Colorado dinosaur discovery – Ornithomimus

Ornithomimus skeleton for ostrich-like dinosaur
An Ornithomimus skeleton in a death pose is displayed at Canada’s Royal Tyrrell Museum. The ostrich-like dinosaur was first discovered in Lakewood. | Photo by Sebastian Bergmann /


A foot and a partial hand from an Ornithomimus was found in 1889 by George Cannon Jr. in sandstone off Morrison Road, southeast of today’s Carmody Park in Lakewood. Cannon was a student of Golden schoolteacher and amateur paleontologist Arthur Lakes, who is responsible for several key dinosaur finds near Golden.

Paleontologist Othniel Marsh named and described the ostrich-like dinosaur in 1890.

The Ornithomimus just dates back to the Cretaceous period about 100 million years ago.

The Ornithomimus was able to run swiftly on two long legs with feet that had three weight-bearing toes, and it had long, slender arms with sloth-like hands that may have allowed it to grab branches while eating plants. It resembled a bird with its long neck, elongated skull and toothless beak.
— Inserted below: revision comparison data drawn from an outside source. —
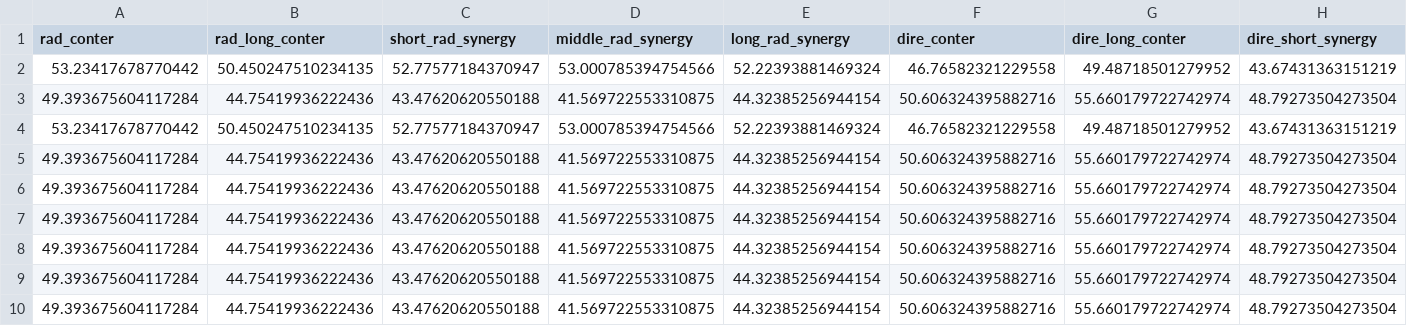
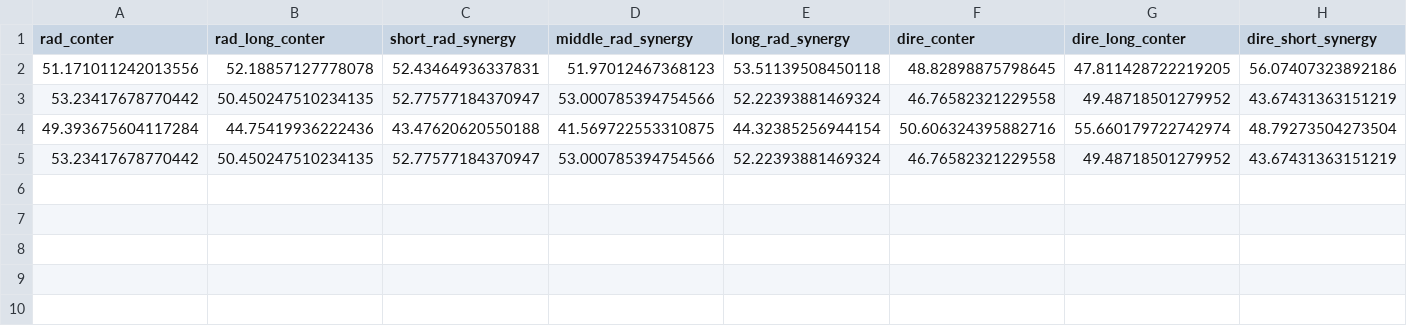
Before and after one commit to B3arAndW0lf/T1r3ai2nmNsud, a CSV file: heloworld.csv, drawn as a sheet; only a part is shown; removed rows and columns are numbered as before the commit, all else as after; rows hold the shown columns only; the diff names each change by its address in the sheet, - before the commit and + after, or states it on an @@ line.

Commit message:
Update heloworld.csv

```diff
--- a/heloworld.csv
+++ b/heloworld.csv
+row 2: 51.171011242013556 | 52.18857127778078 | 52.43464936337831 | 51.97012467368123 | 53.51139508450118 | 48.82898875798645 | 47.811428722219205 | 56.07407323892186
-row 5: 49.393675604117284 | 44.75419936222436 | 43.47620620550188 | 41.569722553310875 | 44.32385256944154 | 50.606324395882716 | 55.660179722742974 | 48.79273504273504
-row 6: 49.393675604117284 | 44.75419936222436 | 43.47620620550188 | 41.569722553310875 | 44.32385256944154 | 50.606324395882716 | 55.660179722742974 | 48.79273504273504
-row 7: 49.393675604117284 | 44.75419936222436 | 43.47620620550188 | 41.569722553310875 | 44.32385256944154 | 50.606324395882716 | 55.660179722742974 | 48.79273504273504
-row 8: 49.393675604117284 | 44.75419936222436 | 43.47620620550188 | 41.569722553310875 | 44.32385256944154 | 50.606324395882716 | 55.660179722742974 | 48.79273504273504
-row 9: 49.393675604117284 | 44.75419936222436 | 43.47620620550188 | 41.569722553310875 | 44.32385256944154 | 50.606324395882716 | 55.660179722742974 | 48.79273504273504
-row 10: 49.393675604117284 | 44.75419936222436 | 43.47620620550188 | 41.569722553310875 | 44.32385256944154 | 50.606324395882716 | 55.660179722742974 | 48.79273504273504
```
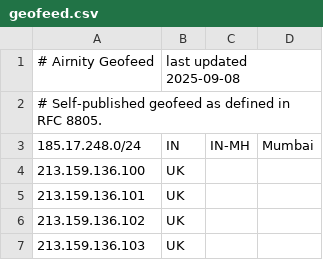
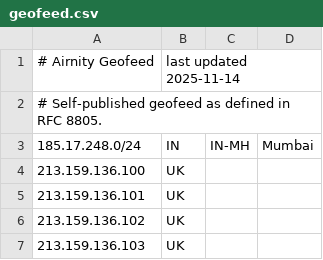
Before and after one commit to airnity/geofeed, a CSV file: geofeed.csv, drawn as a sheet; only a part is shown.

Commit message:
"last updated" update

```diff
--- a/geofeed.csv
+++ b/geofeed.csv
@@ -1,2 +1,2 @@
-# Airnity Geofeed, last updated  2025-09-08
+# Airnity Geofeed, last updated  2025-11-14
 # Self-published geofeed as defined in RFC 8805.
```
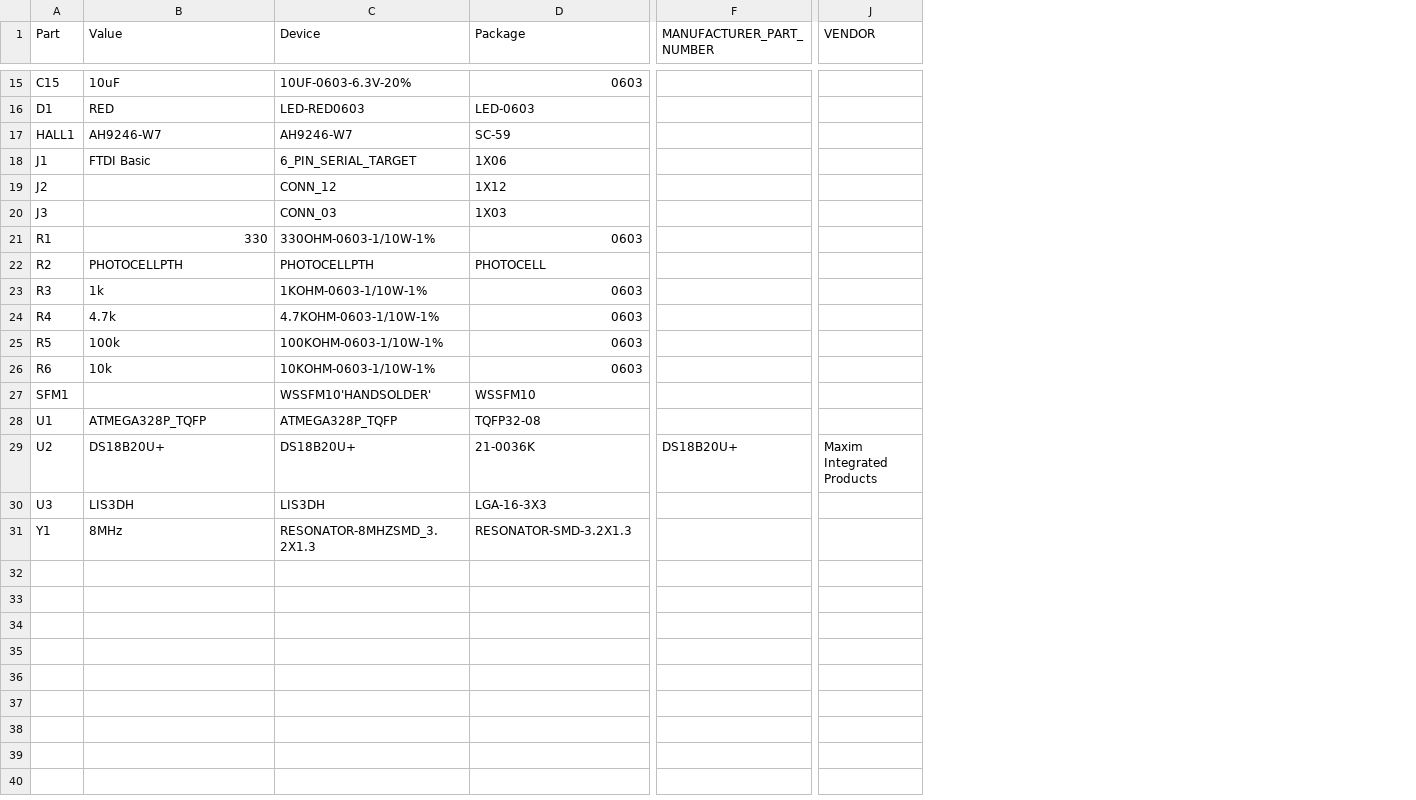
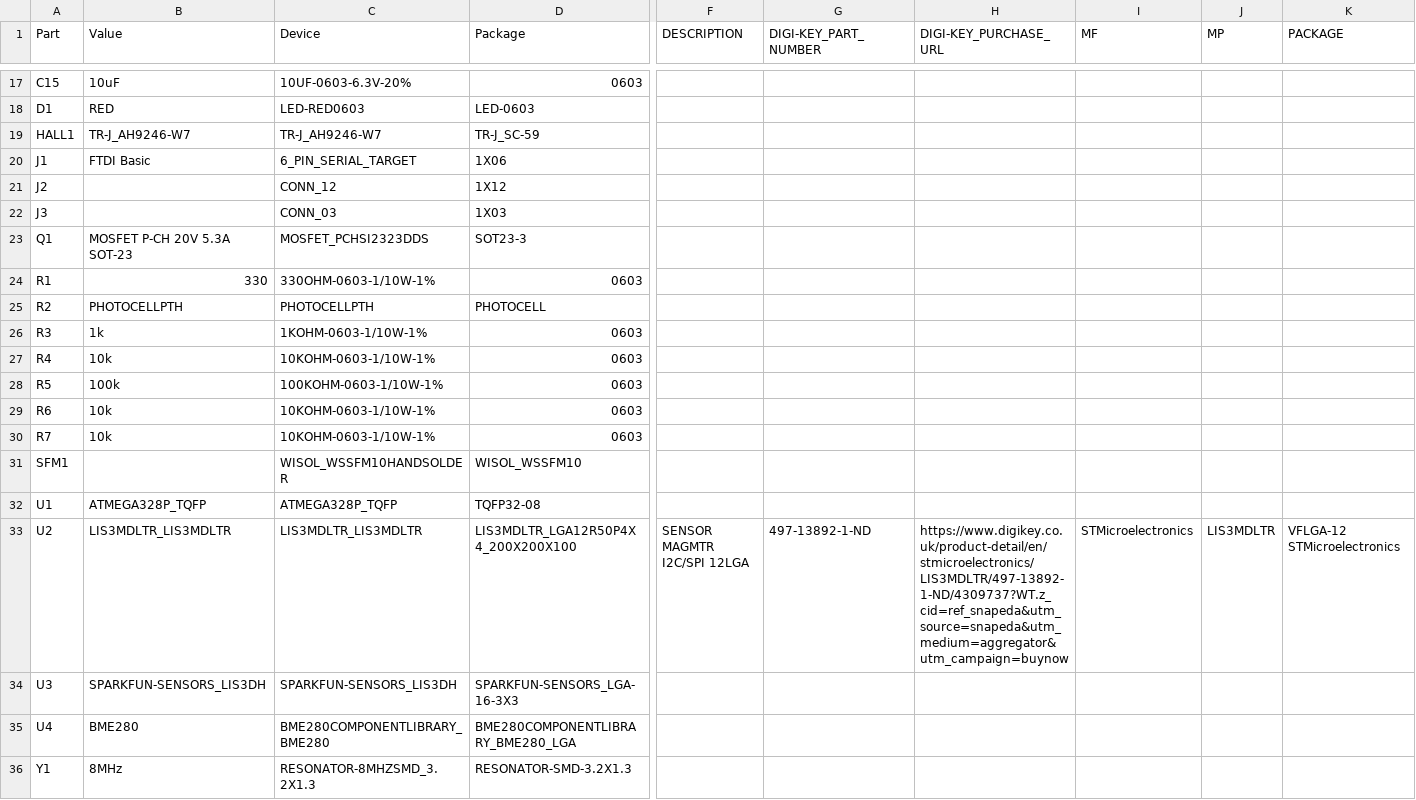
Before and after one commit to statts/siguino, a CSV file: eagle/Siguino/BOM.csv, drawn as a sheet; only a part is shown, gaps mark what is left out; removed rows and columns are numbered as before the commit, all else as after; rows hold the shown columns only; the diff covers the shown part only; the diff names each change by its address in the sheet, - before the commit and + after, or states it on an @@ line.

```diff
--- a/eagle/Siguino/BOM.csv
+++ b/eagle/Siguino/BOM.csv
-column F (MANUFACTURER_PART_NUMBER), row 29: DS18B20U+
+column F (DESCRIPTION), row 33: SENSOR MAGMTR I2C/SPI 12LGA
+column G (DIGI-KEY_PART_NUMBER), row 33: 497-13892-1-ND
+column H (DIGI-KEY_PURCHASE_URL), row 33: https://www.digikey.co.uk/product-detail/en/stmicroelectronics/LIS3MDLTR/497-13892-1-ND/4309737?WT.z_cid=ref_snapeda&utm_source=snapeda&utm_medium=aggregator&utm_campaign=buynow
+column I (MF), row 33: STMicroelectronics
+column J (MP), row 33: LIS3MDLTR
+column K (PACKAGE), row 33: VFLGA-12 STMicroelectronics
-column J (VENDOR), row 29: Maxim Integrated Products
-B19 (Value): AH9246-W7
+B19 (Value): TR-J_AH9246-W7
-C19 (Device): AH9246-W7
+C19 (Device): TR-J_AH9246-W7
-D19 (Package): SC-59
+D19 (Package): TR-J_SC-59
+row 23: Q1 | MOSFET P-CH 20V 5.3A SOT-23 | MOSFET_PCHSI2323DDS | SOT23-3
-B27 (Value): 4.7k
+B27 (Value): 10k
-C27 (Device): 4.7KOHM-0603-1/10W-1%
+C27 (Device): 10KOHM-0603-1/10W-1%
+row 30: R7 | 10k | 10KOHM-0603-1/10W-1% | 0603
-C31 (Device): WSSFM10'HANDSOLDER'
+C31 (Device): WISOL_WSSFM10HANDSOLDER
-D31 (Package): WSSFM10
+D31 (Package): WISOL_WSSFM10
-B33 (Value): DS18B20U+
+B33 (Value): LIS3MDLTR_LIS3MDLTR
-C33 (Device): DS18B20U+
+C33 (Device): LIS3MDLTR_LIS3MDLTR
-D33 (Package): 21-0036K
+D33 (Package): LIS3MDLTR_LGA12R50P4X4_200X200X100
-B34 (Value): LIS3DH
+B34 (Value): SPARKFUN-SENSORS_LIS3DH
-C34 (Device): LIS3DH
+C34 (Device): SPARKFUN-SENSORS_LIS3DH
-D34 (Package): LGA-16-3X3
+D34 (Package): SPARKFUN-SENSORS_LGA-16-3X3
+row 35: U4 | BME280 | BME280COMPONENTLIBRARY_BME280 | BME280COMPONENTLIBRARY_BME280_LGA
```
Also changed, not shown: 2 added rows and 8 edited cells elsewhere in this file, 2 other files.
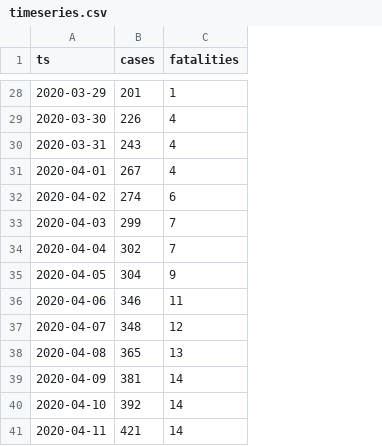
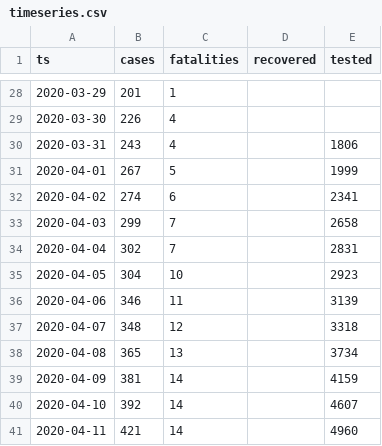
Before and after one commit to aleksandar-jovicic/COVID19-Republika-Srpska, a CSV file: timeseries.csv, drawn as a sheet; only a part is shown, gaps mark what is left out; the diff covers the shown part only; the diff names each change by its address in the sheet, - before the commit and + after, or states it on an @@ line.

```diff
--- a/timeseries.csv
+++ b/timeseries.csv
+column D (recovered), empty
+column E (tested), rows 30-41: 1806 | 1999 | 2341 | 2658 | 2831 | 2923 | 3139 | 3318 | 3734 | 4159 | 4607 | 4960
-C31 (fatalities): 4
+C31 (fatalities): 5
-C35 (fatalities): 9
+C35 (fatalities): 10
```
Also changed, not shown: 1 added row and 3 edited cells elsewhere in this file.
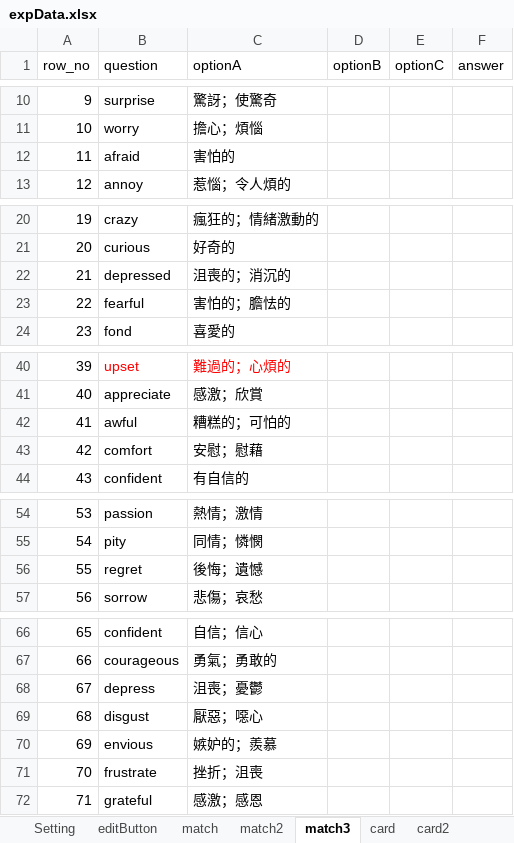
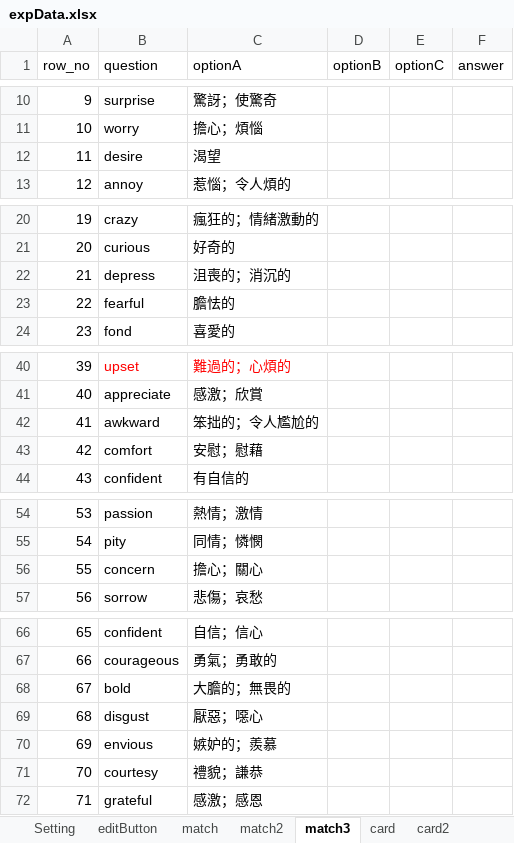
Before and after one commit to cx0701/camera, an Excel workbook: expData.xlsx, sheet match3, drawn as a sheet; only a part is shown, gaps mark what is left out; values as stored, in another font and other column widths than the file's, no borders; the diff covers the shown part only; the diff names each change by its address in the sheet, - before the commit and + after, or states it on an @@ line.

```diff
--- a/expData.xlsx (sheet match3)
+++ b/expData.xlsx (sheet match3)
-B12 (question): afraid
+B12 (question): desire
-C12 (optionA): 害怕的
+C12 (optionA): 渴望
-B22 (question): depressed
+B22 (question): depress
-C23 (optionA): 害怕的；膽怯的
+C23 (optionA): 膽怯的
-B42 (question): awful
+B42 (question): awkward
-C42 (optionA): 糟糕的；可怕的
+C42 (optionA): 笨拙的；令人尷尬的
-B56 (question): regret
+B56 (question): concern
-C56 (optionA): 後悔；遺憾
+C56 (optionA): 擔心；關心
-B68 (question): depress
+B68 (question): bold
-C68 (optionA): 沮喪；憂鬱
+C68 (optionA): 大膽的；無畏的
-B71 (question): frustrate
+B71 (question): courtesy
-C71 (optionA): 挫折；沮喪
+C71 (optionA): 禮貌；謙恭
```
Also changed, not shown: 4 edited cells elsewhere in this sheet, sheet card2, sheet card3, sheet match, 6 other files.
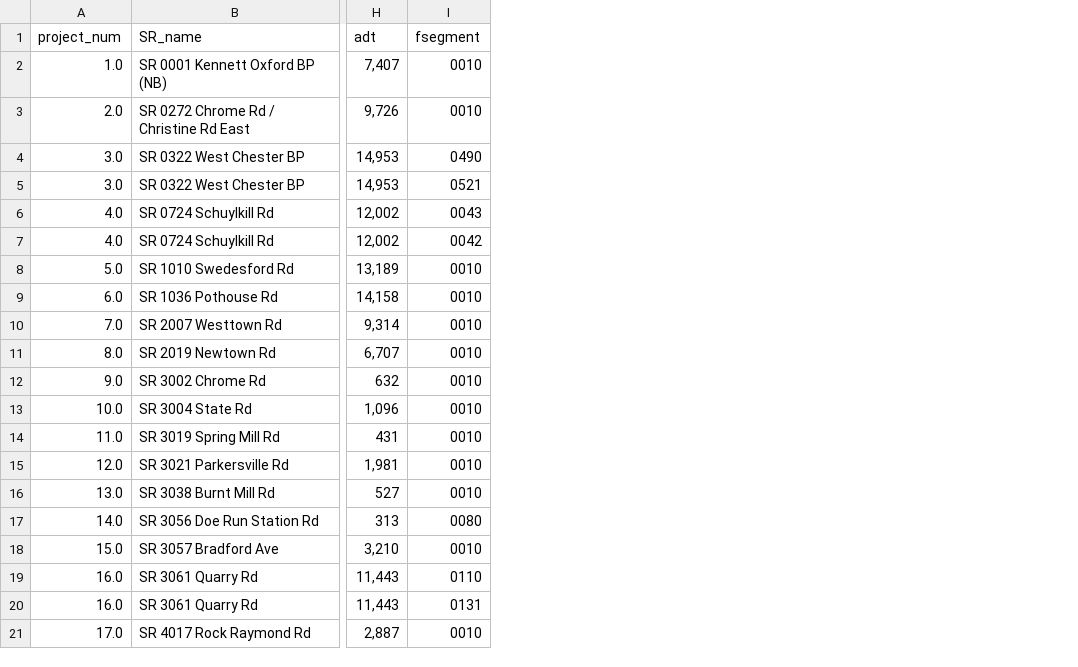
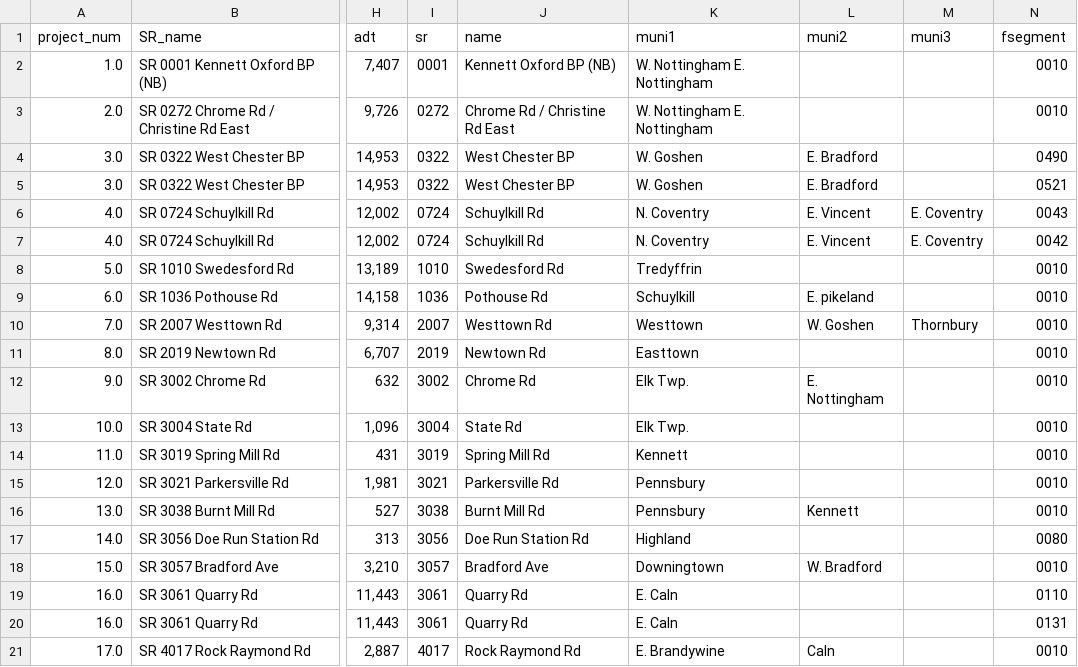
Before and after one commit to dvrpc/BFR_Tracking, a CSV file: data/paving_package/CSVs/Location Summary C12.csv, drawn as a sheet; only a part is shown, gaps mark what is left out; the diff names each change by its address in the sheet, - before the commit and + after, or states it on an @@ line.

Commit message:
add sr, name, and muni parsing

```diff
--- a/data/paving_package/CSVs/Location Summary C12.csv
+++ b/data/paving_package/CSVs/Location Summary C12.csv
+column I (sr), rows 2-21: 0001 | 0272 | 0322 | 0322 | 0724 | 0724 | 1010 | 1036 | 2007 | 2019 | 3002 | 3004 | 3019 | 3021 | 3038 | 3056 | 3057 | 3061 | 3061 | 4017
+column J (name), rows 2-21: Kennett Oxford BP (NB) | Chrome Rd / Christine Rd East | West Chester BP | West Chester BP | Schuylkill Rd | Schuylkill Rd | Swedesford Rd | Pothouse Rd | Westtown Rd | Newtown Rd | Chrome Rd | State Rd | Spring Mill Rd | Parkersville Rd | Burnt Mill Rd | Doe Run Station Rd | Bradford Ave | Quarry Rd | Quarry Rd | Rock Raymond Rd
+column K (muni1), rows 2-21: W. Nottingham E. Nottingham | W. Nottingham E. Nottingham | W. Goshen | W. Goshen | N. Coventry | N. Coventry | Tredyffrin | Schuylkill | Westtown | Easttown | Elk Twp. | Elk Twp. | Kennett | Pennsbury | Pennsbury | Highland | Downingtown | E. Caln | E. Caln | E. Brandywine
+column L (muni2), rows 4-21: E. Bradford | E. Bradford | E. Vincent | E. Vincent |  | E. pikeland | W. Goshen |  | E. Nottingham |  |  |  | Kennett |  | W. Bradford |  |  | Caln
+column M (muni3), rows 6-10: E. Coventry | E. Coventry |  |  | Thornbury
```
Also changed, not shown: data/paving_package/CSVs/Location Summary D13.csv, 1 other file.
The sizes of the skeletons recovered over the years suggest that the dinosaurs range from 12 1/2 to nearly 16 feet in length and from 370 to 770 pounds.